* **WORK INSTRUCTIONS**:
The expected output is the full set of entries, retyped verbatim, pictures excluded.

* **DATA TO USE**:
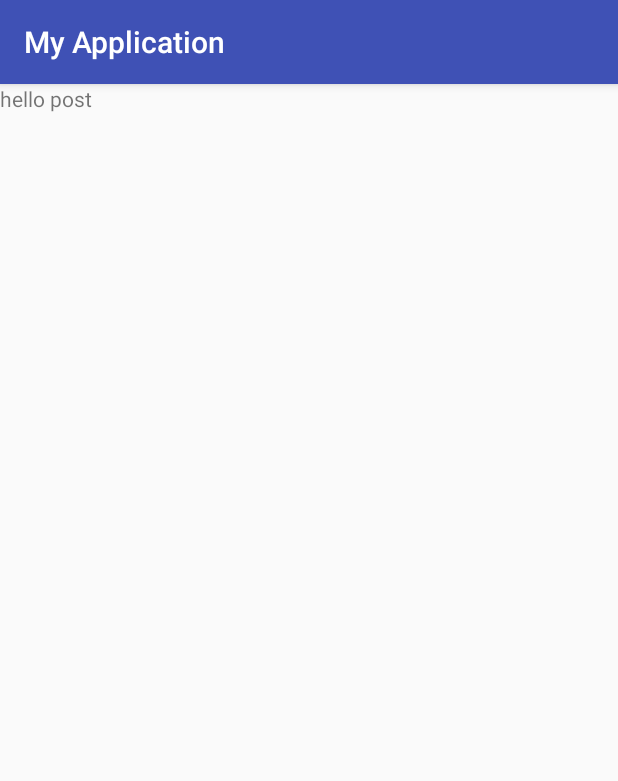
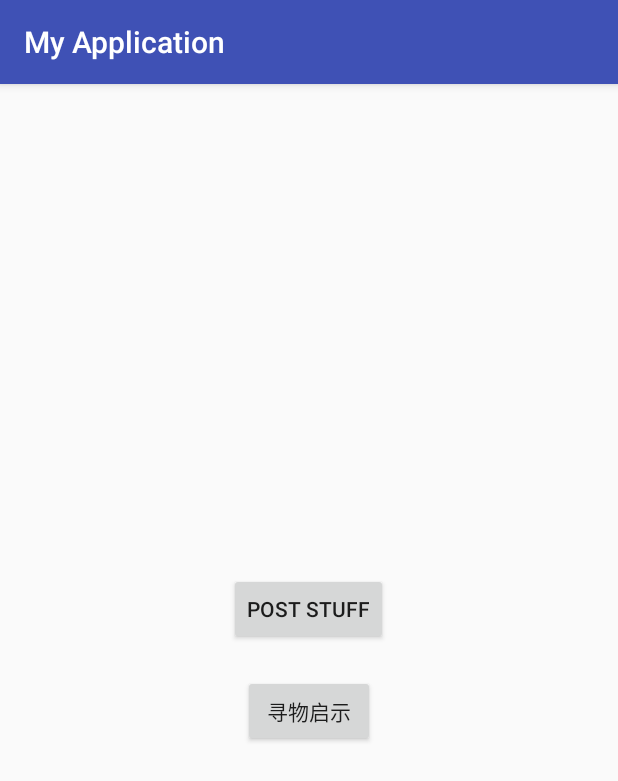
Before and after one commit to coda1997/thingsNeverLost, an Android app: the fragment PostFragment shown on its own in the app's theme, on a phone screen of 412 x 824 dp. Shown: the top 781 px of the screen. Run offline under Robolectric (Android 15) with nearby library versions, the phone set to English and light mode, and no system bars.

Commit message:
Adding xml files

```diff
--- a/app/src/main/java/com/example/overl/myapplication/PostFragment.kt
+++ b/app/src/main/java/com/example/overl/myapplication/PostFragment.kt
@@ -5,12 +5,22 @@ import android.support.v4.app.Fragment
 import android.view.LayoutInflater
 import android.view.View
 import android.view.ViewGroup
+import android.widget.Button
+import org.jetbrains.anko.find
 
 /**
  * Created by overl on 2018/4/8.
  */
 class PostFragment: Fragment() {
     override fun onCreateView(inflater: LayoutInflater, container: ViewGroup?, savedInstanceState: Bundle?): View {
-        return inflater.inflate(R.layout.fragment_post,container,false)
+        var view = inflater.inflate(R.layout.fragment_post, container, false)
+        initView(view)
+        return view
+    }
+
+    fun initView(view: View?) {
+        val postFind = view?.find<Button>(R.id.bt_post_find)
+        val postLost = view?.find<Button>(R.id.bt_post_lost)
+
     }
 }
--- a/app/src/main/res/layout/fragment_post.xml
+++ b/app/src/main/res/layout/fragment_post.xml
@@ -1,13 +1,24 @@
 <?xml version="1.0" encoding="utf-8"?>
-<android.support.constraint.ConstraintLayout
-    xmlns:android="http://schemas.android.com/apk/res/android" android:layout_width="match_parent"
-    android:layout_height="match_parent">
+<LinearLayout xmlns:android="http://schemas.android.com/apk/res/android"
+    android:layout_width="match_parent"
+    android:layout_height="match_parent"
+    android:orientation="vertical"
+    android:gravity="center"
+    >
+    <Button
+        android:id="@+id/bt_post_find"
+        android:layout_width="wrap_content"
+        android:layout_height="wrap_content"
+        android:text="post stuff"
+        android:layout_marginBottom="20dp"
+        />
 
-    <TextView
-        android:layout_width="match_parent"
-        android:layout_height="match_parent"
-        android:text="hello post"
+    <Button
+        android:id="@+id/bt_post_lost"
+        android:layout_width="wrap_content"
+        android:layout_height="wrap_content"
+        android:text="寻物启示"
         />
 
 
-</android.support.constraint.ConstraintLayout>
+</LinearLayout>
--- a/app/src/main/res/values/strings.xml
+++ b/app/src/main/res/values/strings.xml
@@ -1,6 +1,6 @@
 <resources>
     <string name="app_name">My Application</string>
-    <item name="base_url" type="string">118.25.13.30:8080</item>
+    <item name="base_url" type="string">http://118.25.13.30:8080/</item>
     <string name="main_page">首页</string>
     <string name="post_page">发布</string>
     <string name="my_page">我的</string>
```
Also changed, not shown: app/src/main/java/com/example/overl/myapplication/MainActivity.kt (+37 -31 lines), app/src/main/java/com/example/overl/myapplication/MyService.kt (+13 -12 lines), 1 other file.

* **TASK OUTPUT**:
Before and after one commit to coda1997/thingsNeverLost, an Android app: the fragment PostFragment shown on its own in the app's theme, on a phone screen of 412 x 824 dp. Shown: the top 781 px of the screen. Run offline under Robolectric (Android 15) with nearby library versions, the phone set to English and light mode, and no system bars.

Commit message:
Adding xml files

```diff
--- a/app/src/main/java/com/example/overl/myapplication/PostFragment.kt
+++ b/app/src/main/java/com/example/overl/myapplication/PostFragment.kt
@@ -5,12 +5,22 @@ import android.support.v4.app.Fragment
 import android.view.LayoutInflater
 import android.view.View
 import android.view.ViewGroup
+import android.widget.Button
+import org.jetbrains.anko.find
 
 /**
  * Created by overl on 2018/4/8.
  */
 class PostFragment: Fragment() {
     override fun onCreateView(inflater: LayoutInflater, container: ViewGroup?, savedInstanceState: Bundle?): View {
-        return inflater.inflate(R.layout.fragment_post,container,false)
+        var view = inflater.inflate(R.layout.fragment_post, container, false)
+        initView(view)
+        return view
+    }
+
+    fun initView(view: View?) {
+        val postFind = view?.find<Button>(R.id.bt_post_find)
+        val postLost = view?.find<Button>(R.id.bt_post_lost)
+
     }
 }
--- a/app/src/main/res/layout/fragment_post.xml
+++ b/app/src/main/res/layout/fragment_post.xml
@@ -1,13 +1,24 @@
 <?xml version="1.0" encoding="utf-8"?>
-<android.support.constraint.ConstraintLayout
-    xmlns:android="http://schemas.android.com/apk/res/android" android:layout_width="match_parent"
-    android:layout_height="match_parent">
+<LinearLayout xmlns:android="http://schemas.android.com/apk/res/android"
+    android:layout_width="match_parent"
+    android:layout_height="match_parent"
+    android:orientation="vertical"
+    android:gravity="center"
+    >
+    <Button
+        android:id="@+id/bt_post_find"
+        android:layout_width="wrap_content"
+        android:layout_height="wrap_content"
+        android:text="post stuff"
+        android:layout_marginBottom="20dp"
+        />
 
-    <TextView
-        android:layout_width="match_parent"
-        android:layout_height="match_parent"
-        android:text="hello post"
+    <Button
+        android:id="@+id/bt_post_lost"
+        android:layout_width="wrap_content"
+        android:layout_height="wrap_content"
+        android:text="寻物启示"
         />
 
 
-</android.support.constraint.ConstraintLayout>
+</LinearLayout>
--- a/app/src/main/res/values/strings.xml
+++ b/app/src/main/res/values/strings.xml
@@ -1,6 +1,6 @@
 <resources>
     <string name="app_name">My Application</string>
-    <item name="base_url" type="string">118.25.13.30:8080</item>
+    <item name="base_url" type="string">http://118.25.13.30:8080/</item>
     <string name="main_page">首页</string>
     <string name="post_page">发布</string>
     <string name="my_page">我的</string>
```
Also changed, not shown: app/src/main/java/com/example/overl/myapplication/MainActivity.kt (+37 -31 lines), app/src/main/java/com/example/overl/myapplication/MyService.kt (+13 -12 lines), 1 other file.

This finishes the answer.